> _Your task_
Wherever the word "view" appears in a line of the data, that line should be copied.

** Opening Input data block **

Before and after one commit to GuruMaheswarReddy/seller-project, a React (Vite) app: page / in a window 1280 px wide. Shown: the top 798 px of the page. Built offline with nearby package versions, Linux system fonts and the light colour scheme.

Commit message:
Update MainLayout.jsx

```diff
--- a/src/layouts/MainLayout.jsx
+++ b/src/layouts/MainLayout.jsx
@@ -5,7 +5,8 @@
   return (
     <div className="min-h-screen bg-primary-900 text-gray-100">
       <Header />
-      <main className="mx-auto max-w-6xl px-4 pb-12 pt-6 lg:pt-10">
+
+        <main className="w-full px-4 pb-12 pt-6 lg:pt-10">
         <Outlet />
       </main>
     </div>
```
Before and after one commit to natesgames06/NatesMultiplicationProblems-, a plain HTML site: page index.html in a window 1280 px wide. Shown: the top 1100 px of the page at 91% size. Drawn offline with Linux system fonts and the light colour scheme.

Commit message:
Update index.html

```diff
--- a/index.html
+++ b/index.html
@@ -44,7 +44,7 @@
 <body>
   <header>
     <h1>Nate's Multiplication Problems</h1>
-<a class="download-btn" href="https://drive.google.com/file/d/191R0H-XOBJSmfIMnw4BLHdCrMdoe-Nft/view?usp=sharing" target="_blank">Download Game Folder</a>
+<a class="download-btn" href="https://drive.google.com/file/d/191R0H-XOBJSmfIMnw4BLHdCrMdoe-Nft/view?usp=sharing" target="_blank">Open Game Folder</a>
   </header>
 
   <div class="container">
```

** Closing Input data block **

> _The answer_
-<a class="download-btn" href="https://drive.google.com/file/d/191R0H-XOBJSmfIMnw4BLHdCrMdoe-Nft/view?usp=sharing" target="_blank">Download Game Folder</a>
+<a class="download-btn" href="https://drive.google.com/file/d/191R0H-XOBJSmfIMnw4BLHdCrMdoe-Nft/view?usp=sharing" target="_blank">Open Game Folder</a>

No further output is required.